In this day and age, the majority of us are familiar with the World Wide Web. We already have a conventional idea of what websites are, how websites are supposed to look like and how they can be navigated. We go through a preset array of motions, scrolling and clicking our way through this digital terrain, as we traverse bytes and data.
Surely nothing new can faze us now right? Have websites become predictable in terms of form and function?
When a user lands on the homepage of jodi.org, he is greeted with…and therein lies an interesting twist. The homepage is never constant. Never. Visiting www.jodi.org again will result in an entirely different landing page. The URL in the address bar would change by itself, redirecting the user somewhere else even though he typed in the correct url.
What peaked my interest as I continued exploring the site was the complete lack of an attempt to let the visitor know what to do, where to go, what to click on and so forth. There were no instructions, no guides. The only available form of text was butchered and chopped up, mixed together with a healthy dose of symbols and ascii art elements. On the surface, it just looks like one big mess. But perhaps there is something larger at work?
Sometimes some portions of the text are clickable, leading the user on towards parts unknown. This reminded me of SURPRISE.SG (one of the many websites which are part of the Web Art Movement initiated by OSS alumni Eugene Soh) where the user is presented with a big red button to click on to move from watching one video to another without being able to know in advance what he is going to watch. The videos which play one after another and their content range from the absurd to the absolute surreal (hence the title, “SURPRISE”)
Extracts from SURPRISE.SG
Where jodi.org differs from a website like surprise.sg is that it abandons the idea of even making something actually look clickable. Hyperlinks could be hidden virtually anywhere, residing in-between chunks of “nonsensical” text and gibberish, waiting for the user to hover their mouse over them. The conventional notion of web aesthetics and user interface are thrown out the window with wild abandon, resulting in unpredictable user experiences for anyone who visits jodi.org. Clearly it seems as though the creators of the website do not want users to attempt to understand what is going, and they seem to taken great care to ensure that there is no possible trace for visitors to pick up on to even know what is going on.
Screengrabs from jodi.org
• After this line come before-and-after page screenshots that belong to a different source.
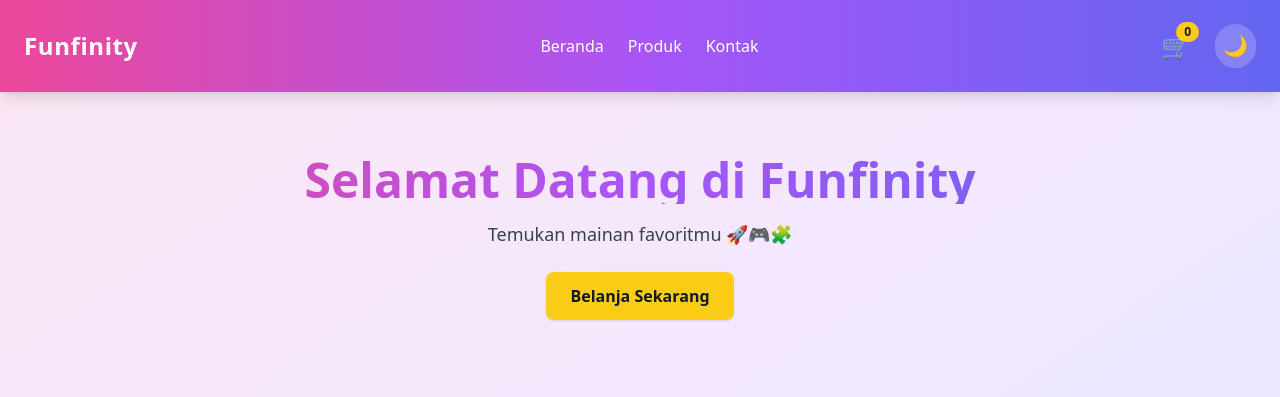
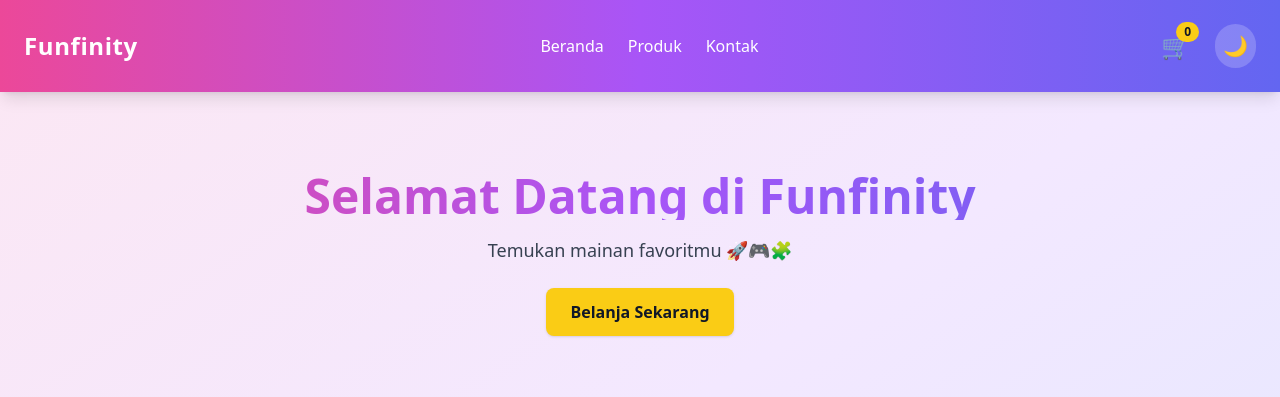
Before and after one commit to gilang-ops/website_mainan, a website: page index.html in a window 1280 px wide. Shown: the top 397 px of the page. Drawn offline with nearby package versions, Linux system fonts and the light colour scheme.

Commit message:
Update index.html

```diff
--- a/index.html
+++ b/index.html
@@ -39,7 +39,7 @@
 
   <!-- Hero -->
   <header class="text-center py-20 px-4" data-aos="fade-down">
-    <h2 class="text-3xl sm:text-4xl md:text-5xl font-extrabold text-transparent bg-clip-text bg-gradient-to-r from-pink-500 via-purple-500 to-indigo-500 leading-tight -mt-4">
+    <h2 class="text-3xl sm:text-4xl md:text-5xl font-extrabold text-transparent bg-clip-text bg-gradient-to-r from-pink-500 via-purple-500 to-indigo-500 leading-tight margin-top-10">
       Selamat Datang di Funfinity
     </h2>
     <p class="mt-4 text-lg text-gray-700 dark:text-gray-300">Temukan mainan favoritmu 🚀🎮🧩</p>
```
I attempted to visit jodi.org again for the “n”th time, and sure enough I got redirected to another url (www.wrongbrowser.com). The following below details this particular visit which bore an unexpected present.
I landed on an almost barren page.
There were no instructions, no popups telling me what to look at or what to follow. I was completely left to my own devices.
On the left were what appeared to be hyperlinks which would bring me to other sites hosted on different domains. In the middle of the site, there were two small squares of black and yellow. Above them, the words “mac osx” and “pc win” were flush aligned against each square. Right at the top, “%WRONG Browser” screamed in bold and above that, a “9.04”.
Even though this just how sparse the layout was on the site, it was enough for me to draw a relationship between the two squares and the words at the top.
It was enough for me to come to the following conclusion: If I was on a Macintosh, I should click the black square. If I was on Windows, I should click on the yellow square. Seemed straight forward enough. I inched my mouse over the black square and clicked it. Immediately, my browser started downloading something. There was no prompt, no warning beforehand. All I saw was the progress bar filling up as my browser downloaded what seemed to be a zip file which was suspiciously titled “COM.zip”.
Leaving my sense of better judgement behind, I went ahead and unzipped the file (but not before making sure I had saved whatever stuff I was working on in case something terrible unfolded on my computer). The contents of the zip file was only an executable, nothing more. I double-clicked it, as though by some hard wired response.
Or so it seemed.
My cursor turned into a spinning beach ball.
My screen went black.
A few seconds later, my screen was the host to a sea of white, populated by random blocks of blue, green, red, black and yellow.
Lines of text started running on the screen, growing in length, stopping, and starting again.
I had lost control of my computer.
Could gibberish be a new form of cryptography? Maybe the various symbols stem from some sort of system grounded in logic? Or maybe they don’t? Perhaps the site pokes fun at security, and the lengths to which one might go to hide their digital footprints in many more subsections of digital footprints scattered across a server. Whatever may be the intent, there is clearly a sense of mischief afoot in the minds of the creators of jodi.org.
When encountering jodi.org, the web visitor is encouraged to be an active participant. Instead of being spoon-fed instructions on how to navigate and what to look at, the unassuming web surfer gets pushed into a system of organized chaos. A system where language, text and usability get subverted, maybe even exploited and abused, leaving behind a long unending trail of web-domains and hyperlinks which link to one another. Even in the wake of such sheer abandon and destruction of conventional forms, a new aesthetic form is being given birth to: a form where the very raw and at times crude visual amalgamation of media and text become visually striking and maybe, even visually unique from anything else we have been exposed to on World Wide Web.
Welcome to the net.art movement.
For more thoughts about jodi.org, check out Nasir’s musings.